So now a high stakes game of Chicken begins ---racing down the road on one end is the transit union—wanting to keep all the language and favorable terms they have accumulated in their CBAs over the years, wanting to keep their jobs, while simultaneously expressing an interest in being County employees so they can gain access to the very generous pension plan the state offers, the FRS.  They have now officially put the pedal to the metal when they allowed their lawyer, right out of the gate, to reject out-of-hand any waiver of the provisions of their previous contract to help with a potential transition to the County.

On the other end of the road, racing right toward the oncoming transit union, is the BCC.  We have all expressed interest in seeing mass transit continue if costs can be contained and efficiency is bolstered.  But if we cannot get out from under previously bargained, overly generous agreements to make this happen—I can realistically see the Board not continuing mass transit.  The jig is up, and too many people now know how astronomically expensive this system is juxtaposed with the tiny fraction of customers served.  Even by government standards—this system consumes too much taxpayer cash and serves too few people to continue to operate under the status quo.

If nobody blinks, we will collide and the losers will be those folks that genuinely rely on ECAT to get around Pensacola.

Stay tuned…..


Anonymous said...

Bergosh is nothing more then a politician that can't tell the truth...don't buy his bull

Unknown said...

Then maybe its time to use the Nuclear Option and Kill ECAT. There are community transportation companies that could take up the slack while the BOCC could study options and reorganize the Mass Transit options.
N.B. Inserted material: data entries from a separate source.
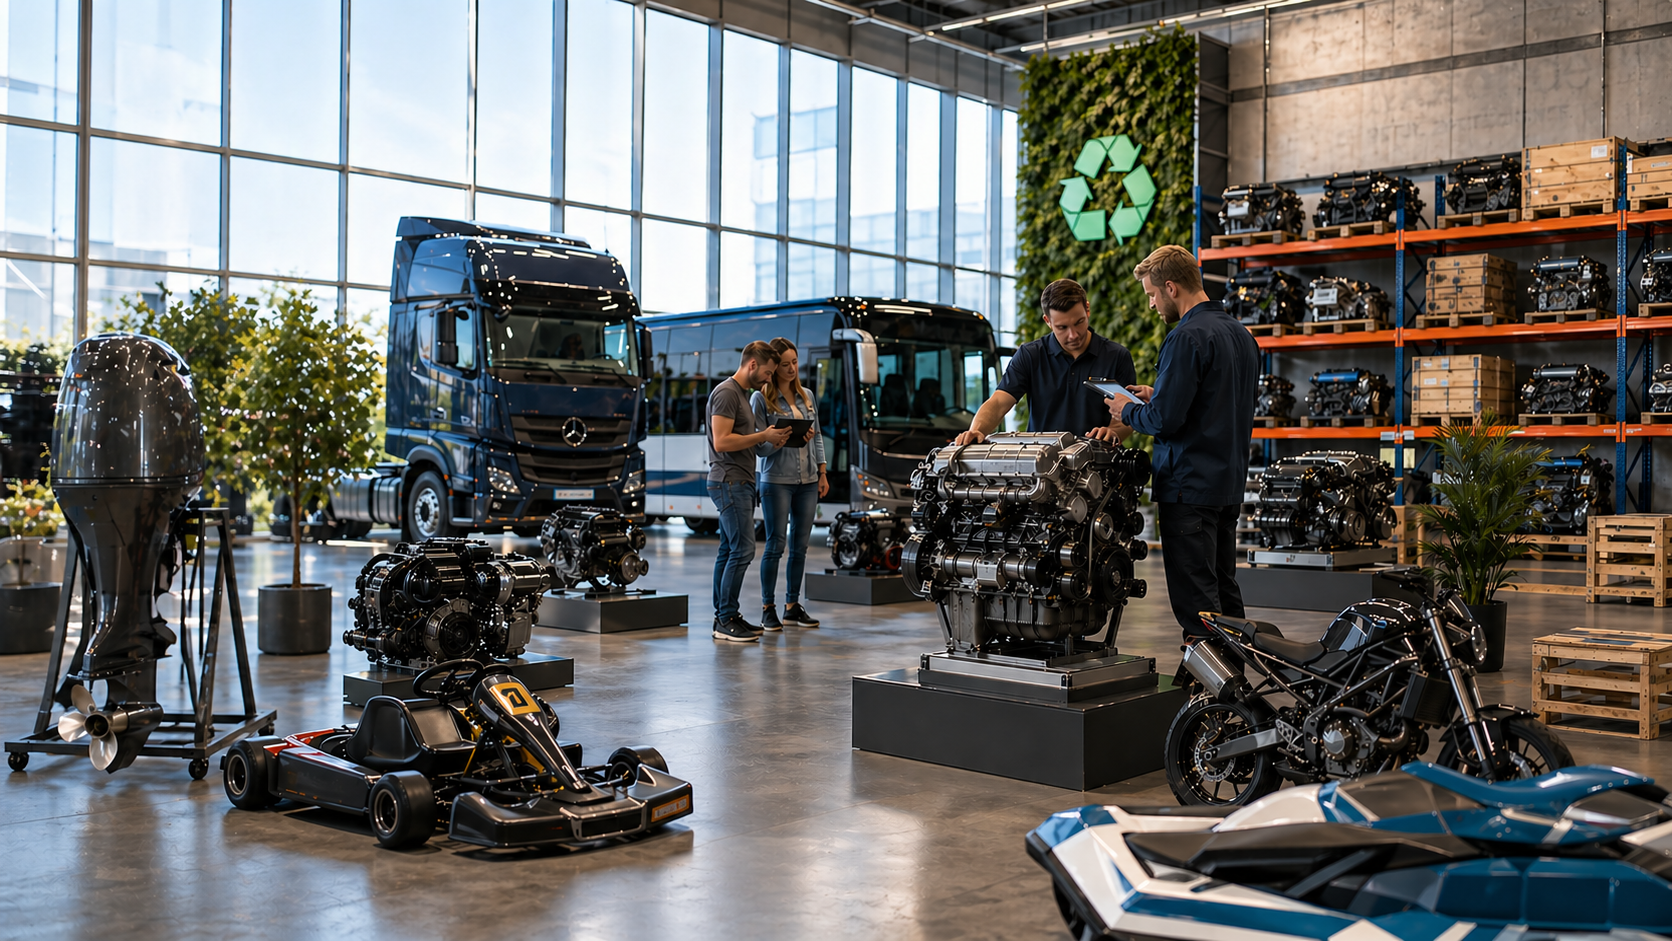
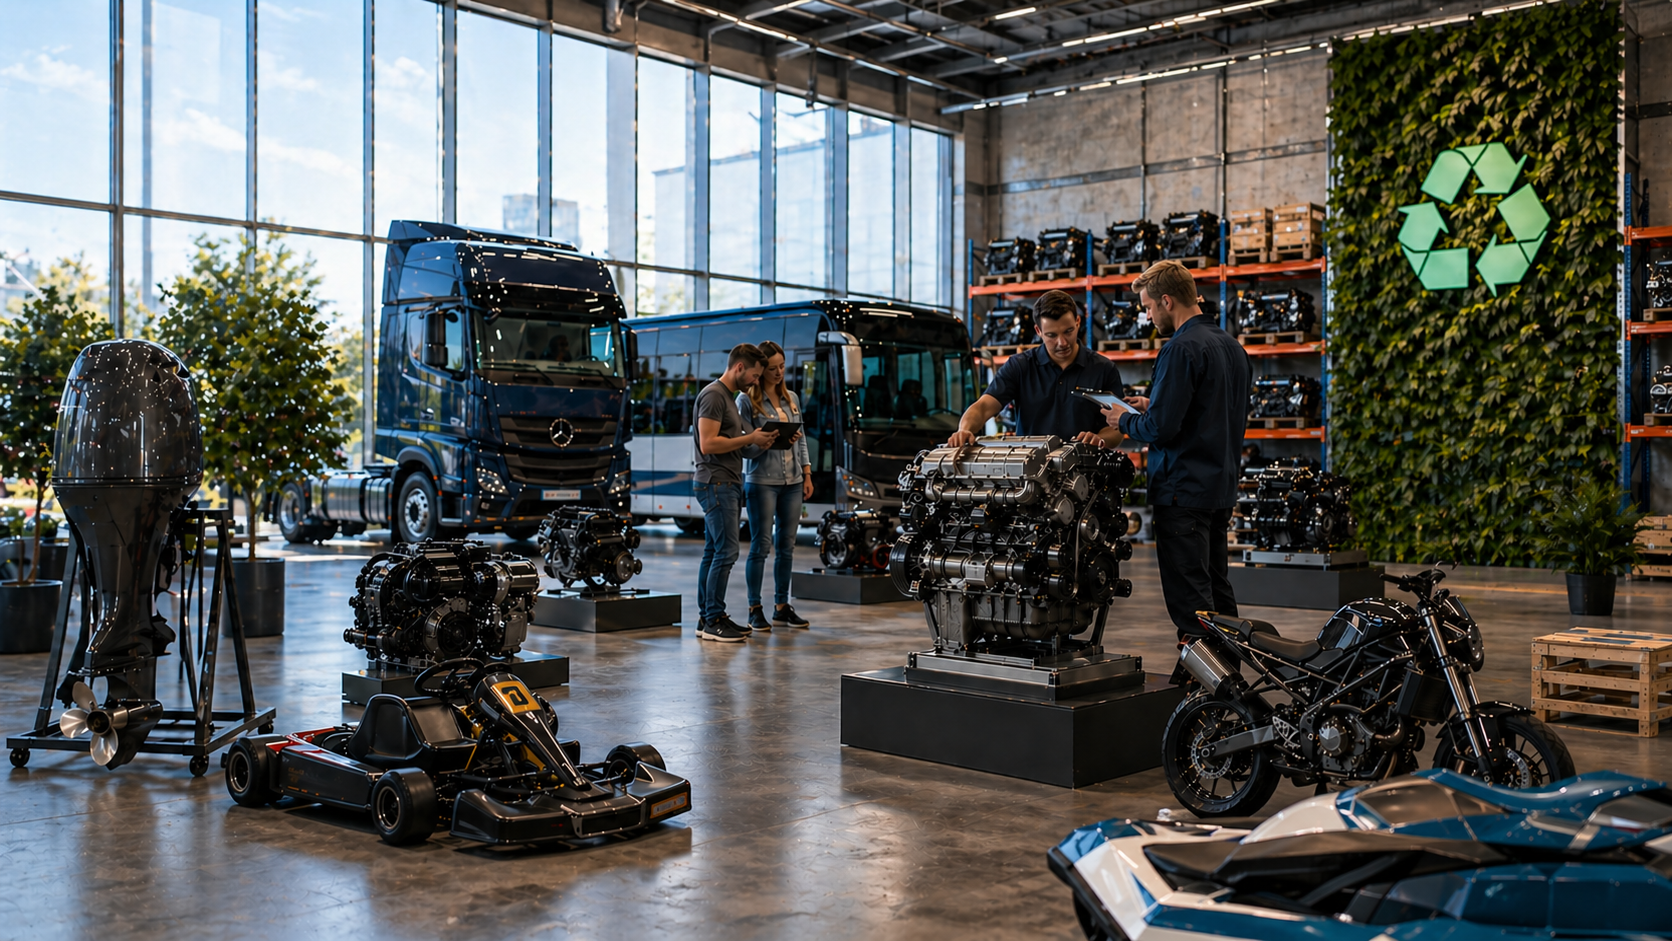
Add files via upload

diff --git a/index.html b/index.html
@@ -202,14 +202,19 @@
       padding: 80px 0 72px;
       position: relative; overflow: hidden;
     }
-    /* Hero Hintergrundbild */
+    /* Hero Hintergrundbild – Motorenhalle mit Recycling-Zeichen */
     .hero-bg {
       position: absolute; inset: 0;
       background-image: 
-        linear-gradient(to right, rgba(13,27,42,0.92) 0%, rgba(13,27,42,0.60) 40%, rgba(13,27,42,0.20) 100%),
+        linear-gradient(to right,
+          rgba(13,27,42,0.93) 0%,
+          rgba(13,27,42,0.75) 35%,
+          rgba(13,27,42,0.35) 62%,
+          rgba(13,27,42,0.10) 100%
+        ),
         url("hero-bg.png");
       background-size: cover;
-      background-position: center center;
+      background-position: 60% center;
       background-repeat: no-repeat;
       z-index: 0;
     }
If the drivers want to keep their jobs, they could work with the county on options.

Anonymous said...

I do understand 'why' you might have the opinion that you do as Union's work differently than right to work (for less) states. However, unions have and continue to bargain in good faith and sometimes that means concessions. I will add as one who has been in this very position, it never works if someone who does not perform the work or understand the entire workings of the job, to tell a driver/union what they will or will not do. Concessionary bargaining is just that, both sides work at an agreement that both sides can live with. No ECAT employee wants to lose their job. And if the Commisioners really thought about it, they don't want their constitutents without service. Maintence is expensive, and fuel will probably go back up at some point.
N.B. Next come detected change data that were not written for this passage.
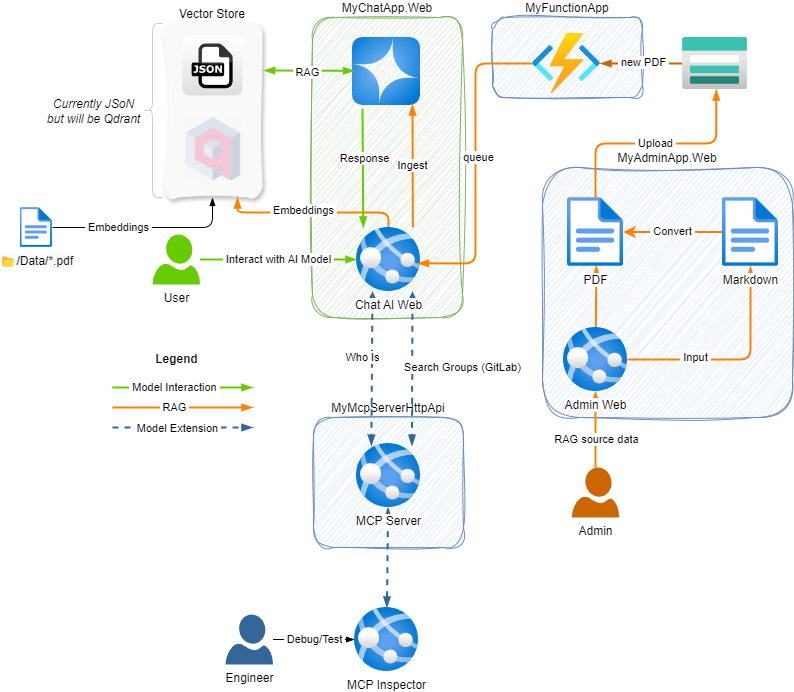
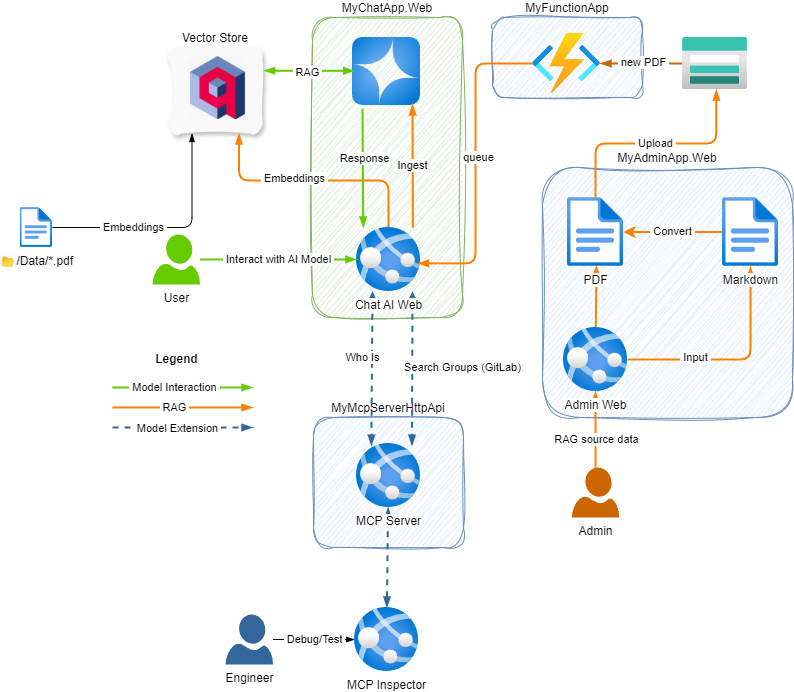
feat: Now uses Qdrant as vector store

diff --git a/MyChatApp.Web/Services/Ingestion/DataIngestor.cs b/MyChatApp.Web/Services/Ingestion/DataIngestor.cs
@@ -10,6 +10,8 @@ public class DataIngestor(
     IVectorStore vectorStore,
     IngestionCacheDbContext ingestionCacheDb)
 {
+    
+    
     public static async Task IngestDataAsync(IServiceProvider services, IIngestionSource source)
     {
         using var scope = services.CreateScope();
@@ -19,7 +21,7 @@ public class DataIngestor(
 
     public async Task IngestDataAsync(IIngestionSource source)
     {
-        var vectorCollection = vectorStore.GetCollection<string, SemanticSearchRecord>("data-mychatapp-ingested");
+        var vectorCollection = vectorStore.GetCollection<Guid, SemanticSearchRecord>(Globals.VectorCollectionName);
         await vectorCollection.CreateCollectionIfNotExistsAsync();
 
         var documentsForSource = ingestionCacheDb.Documents
@@ -49,7 +51,8 @@ public class DataIngestor(
             await foreach (var id in vectorCollection.UpsertBatchAsync(newRecords)) { }
 
             modifiedDoc.Records.Clear();
-            modifiedDoc.Records.AddRange(newRecords.Select(r => new IngestedRecord { Id = r.Key, DocumentId = modifiedDoc.Id }));
+            modifiedDoc.Records.AddRange(newRecords.Select(r => new IngestedRecord 
+                { Id = r.Key, DocumentId = modifiedDoc.Id }));
 
             if (ingestionCacheDb.Entry(modifiedDoc).State == EntityState.Detached)
             {
@@ -65,7 +68,7 @@ public class DataIngestor(
     // {
     //     logger.LogInformation("Processing blob URL: {blobUrl}", blobName);
     //     
-    //     var vectorCollection = vectorStore.GetCollection<string, SemanticSearchRecord>("data-mychatapp-ingested");
+    //     var vectorCollection = vectorStore.GetCollection<string, SemanticSearchRecord>(Globals.VectorCollectionName);
     //     await vectorCollection.CreateCollectionIfNotExistsAsync();
     //     
     //     var newRecords = await source.ProcessBlobUrlAsync(embeddingGenerator, blobName);
@@ -78,7 +81,7 @@ public class DataIngestor(
     {
         logger.LogInformation("Processing blob URL: {blobUrl}", blobName);
         
-        var vectorCollection = vectorStore.GetCollection<string, SemanticSearchRecord>("data-mychatapp-ingested");
+        var vectorCollection = vectorStore.GetCollection<Guid, SemanticSearchRecord>(Globals.VectorCollectionName);
         await vectorCollection.CreateCollectionIfNotExistsAsync();
         
         var documentsForSource = ingestionCacheDb.Documents

diff --git a/MyChatApp.Web/Program.cs b/MyChatApp.Web/Program.cs
@@ -9,6 +9,7 @@ using MyChatApp.Web.Services;
 using MyChatApp.Web.Services.Ingestion;
 using OpenAI;
 using System.ClientModel;
+using Microsoft.SemanticKernel.Connectors.Qdrant;
 
 var builder = WebApplication.CreateBuilder(args);
 builder.AddServiceDefaults();
@@ -24,8 +25,10 @@ var ghModelsClient = new OpenAIClient(credential, openAIOptions);
 var chatClient = ghModelsClient.GetChatClient("gpt-4o-mini").AsIChatClient();
 var embeddingGenerator = ghModelsClient.GetEmbeddingClient("text-embedding-3-small").AsIEmbeddingGenerator();
 
-var vectorStore = new JsonVectorStore(Path.Combine(AppContext.BaseDirectory, "vector-store"));
-builder.Services.AddSingleton<IVectorStore>(vectorStore);
+// Commented out as now using Qdrant
+// var vectorStore = new JsonVectorStore(Path.Combine(AppContext.BaseDirectory, "vector-store"));
+// builder.Services.AddSingleton<IVectorStore>(vectorStore);
+
 builder.Services.AddScoped<DataIngestor>();
 builder.Services.AddSingleton<SemanticSearch>();
 builder.AddSqliteDbContext<IngestionCacheDbContext>("ingestionCache");
@@ -35,24 +38,10 @@ builder.Services.AddSingleton<McpService>();
 builder.AddAzureBlobClient("blobs");
 builder.AddAzureQueueClient("queues");
 builder.Services.AddHostedService<PdfQueueService>();
-//
-// // Register BlobContainerClient for the "blobs" container from Aspire
-// builder.Services.AddSingleton(sp =>
-// {
-//     var blobServiceClient = sp.GetRequiredService<BlobServiceClient>();
-//     var config = sp.GetRequiredService<IConfiguration>();
-//     var containerName = config["Azure:Storage:Blobs:ContainerName"] ?? "blobs";
-//     return blobServiceClient.GetBlobContainerClient(containerName);
-// });
 
-// Register AzureBlobPdfSource for DI
-// builder.Services.AddScoped<IIngestionSource, AzureBlobPdfSource>(sp =>
-// {
-//     var containerClient = sp.GetRequiredService<BlobContainerClient>();
-//     var config = sp.GetRequiredService<IConfiguration>();
-//     var containerName = config["Azure:Storage:Blobs:ContainerName"] ?? "blobs";
-//     return new AzureBlobPdfSource(containerClient, containerName);
-// });
+// Add Qdrant (have commented out above the JsonVectorStore)
+builder.AddQdrantClient("vectordb");
+builder.Services.AddSingleton<IVectorStore, QdrantVectorStore>();
 
 var app = builder.Build();
 IngestionCacheDbContext.Initialize(app.Services);

diff --git a/MyChatApp.Web/Services/Ingestion/AzureBlobPdfSource.cs b/MyChatApp.Web/Services/Ingestion/AzureBlobPdfSource.cs
@@ -70,7 +70,7 @@ public class AzureBlobPdfSource : IIngestionSource
         var embeddings = await embeddingGenerator.GenerateAsync(paragraphs.Select(c => c.Text));
         return paragraphs.Zip(embeddings).Select((pair, index) => new SemanticSearchRecord
         {
-            Key = $"{Path.GetFileNameWithoutExtension(documentId)}_{pair.First.PageNumber}_{pair.First.IndexOnPage}",
+            Key = Guid.CreateVersion7(), // $"{Path.GetFileNameWithoutExtension(documentId)}_{pair.First.PageNumber}_{pair.First.IndexOnPage}",
             FileName = documentId,
             PageNumber = pair.First.PageNumber,
             Text = pair.First.Text,
@@ -89,7 +89,7 @@ public class AzureBlobPdfSource : IIngestionSource
         var embeddings = await embeddingGenerator.GenerateAsync(paragraphs.Select(c => c.Text));
         return paragraphs.Zip(embeddings).Select((pair, index) => new SemanticSearchRecord
         {
-            Key = $"{Path.GetFileNameWithoutExtension(blobName)}_{pair.First.PageNumber}_{pair.First.IndexOnPage}",
+            Key = Guid.CreateVersion7(),// $"{Path.GetFileNameWithoutExtension(blobName)}_{pair.First.PageNumber}_{pair.First.IndexOnPage}",
             FileName = blobName,
             PageNumber = pair.First.PageNumber,
             Text = pair.First.Text,

diff --git a/MyChatApp.AppHost/Program.cs b/MyChatApp.AppHost/Program.cs
@@ -13,8 +13,10 @@ var storage = builder.AddAzureStorage("blobStorage").RunAsEmulator();
 var blobs = storage.AddBlobs("blobs");
 var queues = storage.AddQueues("queues");
 
-
 var mcpServer = builder.AddProject<Projects.MyMcpServerHttpApi>("mcp-server").WithExternalHttpEndpoints();
+
+// Not including WithDataVolume here as Blob Storage is using emulator do Blobs not persisted and therefore not exist in vector store
+var qdrant = builder.AddQdrant("vectordb");
 
 var webApp = builder.AddProject<Projects.MyChatApp_Web>("aichatweb-app");
 webApp.WithReference(openai);
@@ -25,6 +27,7 @@ webApp
     .WaitFor(storage)
     .WaitFor(blobs).WithReference(blobs)
     .WaitFor(queues).WithReference(queues)
+    .WaitFor(qdrant).WithReference(qdrant)
     .WaitFor(ingestionCache);
 
 var adminWeb = builder.AddProject<Projects.MyAdminApp_Web>("admin-web")

diff --git a/MyChatApp.Web/Services/SemanticSearch.cs b/MyChatApp.Web/Services/SemanticSearch.cs
@@ -10,7 +10,7 @@ public class SemanticSearch(
     public async Task<IReadOnlyList<SemanticSearchRecord>> SearchAsync(string text, string? filenameFilter, int maxResults)
     {
         var queryEmbedding = await embeddingGenerator.GenerateEmbeddingVectorAsync(text);
-        var vectorCollection = vectorStore.GetCollection<string, SemanticSearchRecord>("data-mychatapp-ingested");
+        var vectorCollection = vectorStore.GetCollection<Guid, SemanticSearchRecord>(Globals.VectorCollectionName);
 
         var nearest = await vectorCollection.VectorizedSearchAsync(queryEmbedding, new VectorSearchOptions<SemanticSearchRecord>
         {

diff --git a/MyChatApp.Web/Services/Ingestion/PDFDirectorySource.cs b/MyChatApp.Web/Services/Ingestion/PDFDirectorySource.cs
@@ -57,7 +57,7 @@ public class PDFDirectorySource(string sourceDirectory) : IIngestionSource
 
         return paragraphs.Zip(embeddings).Select((pair, index) => new SemanticSearchRecord
         {
-            Key = $"{Path.GetFileNameWithoutExtension(documentId)}_{pair.First.PageNumber}_{pair.First.IndexOnPage}",
+            Key = Guid.CreateVersion7(), // $"{Path.GetFileNameWithoutExtension(documentId)}_{pair.First.PageNumber}_{pair.First.IndexOnPage}",
             FileName = documentId,
             PageNumber = pair.First.PageNumber,
             Text = pair.First.Text,

diff --git a/MyChatApp.Web/Services/SemanticSearchRecord.cs b/MyChatApp.Web/Services/SemanticSearchRecord.cs
@@ -5,7 +5,7 @@ namespace MyChatApp.Web.Services;
 public class SemanticSearchRecord
 {
     [VectorStoreRecordKey]
-    public required string Key { get; set; }
+    public required Guid Key { get; set; }
 
     [VectorStoreRecordData(IsFilterable = true)]
     public required string FileName { get; set; }

diff --git a/MyChatApp.Web/Services/Ingestion/IngestionCacheDbContext.cs b/MyChatApp.Web/Services/Ingestion/IngestionCacheDbContext.cs
@@ -39,6 +39,6 @@ public class IngestedDocument
 
 public class IngestedRecord
 {
-    public required string Id { get; set; }
+    public required Guid Id { get; set; }
     public required string DocumentId { get; set; }
 }

diff --git a/MyChatApp.Web/Globals.cs b/MyChatApp.Web/Globals.cs
@@ -1,0 +1,5 @@
+public static class Globals
+{
+    // public static readonly string VectorCollectionName = Guid.NewGuid().ToString();
+    public static readonly string VectorCollectionName = "data-mychatapp-ingested";
+}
I would sincerely hope that every commissioner take the bus to work one morning. It will give you a much better prospective on the system. You could also talk to the patrons, see the importance the public transit system is to them.

Mr. Bergosh, I realize it is easy to demonize a system that you do not seem to value, but as an elect official I urge you to take a breath and see all sides.